### EXERCISE BRIEF
Restate each of the lines given below, word for word.

Revision comparison data:
----
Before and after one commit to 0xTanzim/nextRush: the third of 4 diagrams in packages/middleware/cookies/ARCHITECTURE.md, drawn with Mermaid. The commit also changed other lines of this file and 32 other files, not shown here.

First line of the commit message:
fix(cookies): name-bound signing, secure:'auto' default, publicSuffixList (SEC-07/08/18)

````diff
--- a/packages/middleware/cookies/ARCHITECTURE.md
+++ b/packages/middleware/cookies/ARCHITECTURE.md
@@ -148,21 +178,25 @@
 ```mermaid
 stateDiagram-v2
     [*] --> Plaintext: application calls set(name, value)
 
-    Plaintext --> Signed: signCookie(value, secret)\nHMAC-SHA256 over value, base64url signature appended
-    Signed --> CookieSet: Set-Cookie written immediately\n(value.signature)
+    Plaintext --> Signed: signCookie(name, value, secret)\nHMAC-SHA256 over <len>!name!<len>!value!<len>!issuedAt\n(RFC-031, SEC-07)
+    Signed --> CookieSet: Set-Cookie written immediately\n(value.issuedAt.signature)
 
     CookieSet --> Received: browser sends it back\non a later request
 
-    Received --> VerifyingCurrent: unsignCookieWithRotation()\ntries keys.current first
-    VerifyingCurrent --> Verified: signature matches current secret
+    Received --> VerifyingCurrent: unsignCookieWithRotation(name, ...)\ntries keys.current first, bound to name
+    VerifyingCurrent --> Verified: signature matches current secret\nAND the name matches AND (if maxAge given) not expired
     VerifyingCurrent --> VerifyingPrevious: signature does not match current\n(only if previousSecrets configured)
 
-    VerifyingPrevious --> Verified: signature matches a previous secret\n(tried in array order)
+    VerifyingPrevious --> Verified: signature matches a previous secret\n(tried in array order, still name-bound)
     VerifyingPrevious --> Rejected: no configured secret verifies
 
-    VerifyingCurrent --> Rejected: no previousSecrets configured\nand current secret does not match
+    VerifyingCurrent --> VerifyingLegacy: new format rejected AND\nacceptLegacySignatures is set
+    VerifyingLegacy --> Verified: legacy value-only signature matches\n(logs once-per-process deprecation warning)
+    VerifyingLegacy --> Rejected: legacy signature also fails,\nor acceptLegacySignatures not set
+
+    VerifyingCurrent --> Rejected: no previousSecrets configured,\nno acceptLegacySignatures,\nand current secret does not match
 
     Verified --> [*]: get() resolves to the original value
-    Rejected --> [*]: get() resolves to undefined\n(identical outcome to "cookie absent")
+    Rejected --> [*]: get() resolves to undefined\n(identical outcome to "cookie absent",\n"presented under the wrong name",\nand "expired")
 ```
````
----
### THE ANSWER
Before and after one commit to 0xTanzim/nextRush: the third of 4 diagrams in packages/middleware/cookies/ARCHITECTURE.md, drawn with Mermaid. The commit also changed other lines of this file and 32 other files, not shown here.

First line of the commit message:
fix(cookies): name-bound signing, secure:'auto' default, publicSuffixList (SEC-07/08/18)

````diff
--- a/packages/middleware/cookies/ARCHITECTURE.md
+++ b/packages/middleware/cookies/ARCHITECTURE.md
@@ -148,21 +178,25 @@
 ```mermaid
 stateDiagram-v2
     [*] --> Plaintext: application calls set(name, value)
 
-    Plaintext --> Signed: signCookie(value, secret)\nHMAC-SHA256 over value, base64url signature appended
-    Signed --> CookieSet: Set-Cookie written immediately\n(value.signature)
+    Plaintext --> Signed: signCookie(name, value, secret)\nHMAC-SHA256 over <len>!name!<len>!value!<len>!issuedAt\n(RFC-031, SEC-07)
+    Signed --> CookieSet: Set-Cookie written immediately\n(value.issuedAt.signature)
 
     CookieSet --> Received: browser sends it back\non a later request
 
-    Received --> VerifyingCurrent: unsignCookieWithRotation()\ntries keys.current first
-    VerifyingCurrent --> Verified: signature matches current secret
+    Received --> VerifyingCurrent: unsignCookieWithRotation(name, ...)\ntries keys.current first, bound to name
+    VerifyingCurrent --> Verified: signature matches current secret\nAND the name matches AND (if maxAge given) not expired
     VerifyingCurrent --> VerifyingPrevious: signature does not match current\n(only if previousSecrets configured)
 
-    VerifyingPrevious --> Verified: signature matches a previous secret\n(tried in array order)
+    VerifyingPrevious --> Verified: signature matches a previous secret\n(tried in array order, still name-bound)
     VerifyingPrevious --> Rejected: no configured secret verifies
 
-    VerifyingCurrent --> Rejected: no previousSecrets configured\nand current secret does not match
+    VerifyingCurrent --> VerifyingLegacy: new format rejected AND\nacceptLegacySignatures is set
+    VerifyingLegacy --> Verified: legacy value-only signature matches\n(logs once-per-process deprecation warning)
+    VerifyingLegacy --> Rejected: legacy signature also fails,\nor acceptLegacySignatures not set
+
+    VerifyingCurrent --> Rejected: no previousSecrets configured,\nno acceptLegacySignatures,\nand current secret does not match
 
     Verified --> [*]: get() resolves to the original value
-    Rejected --> [*]: get() resolves to undefined\n(identical outcome to "cookie absent")
+    Rejected --> [*]: get() resolves to undefined\n(identical outcome to "cookie absent",\n"presented under the wrong name",\nand "expired")
 ```
````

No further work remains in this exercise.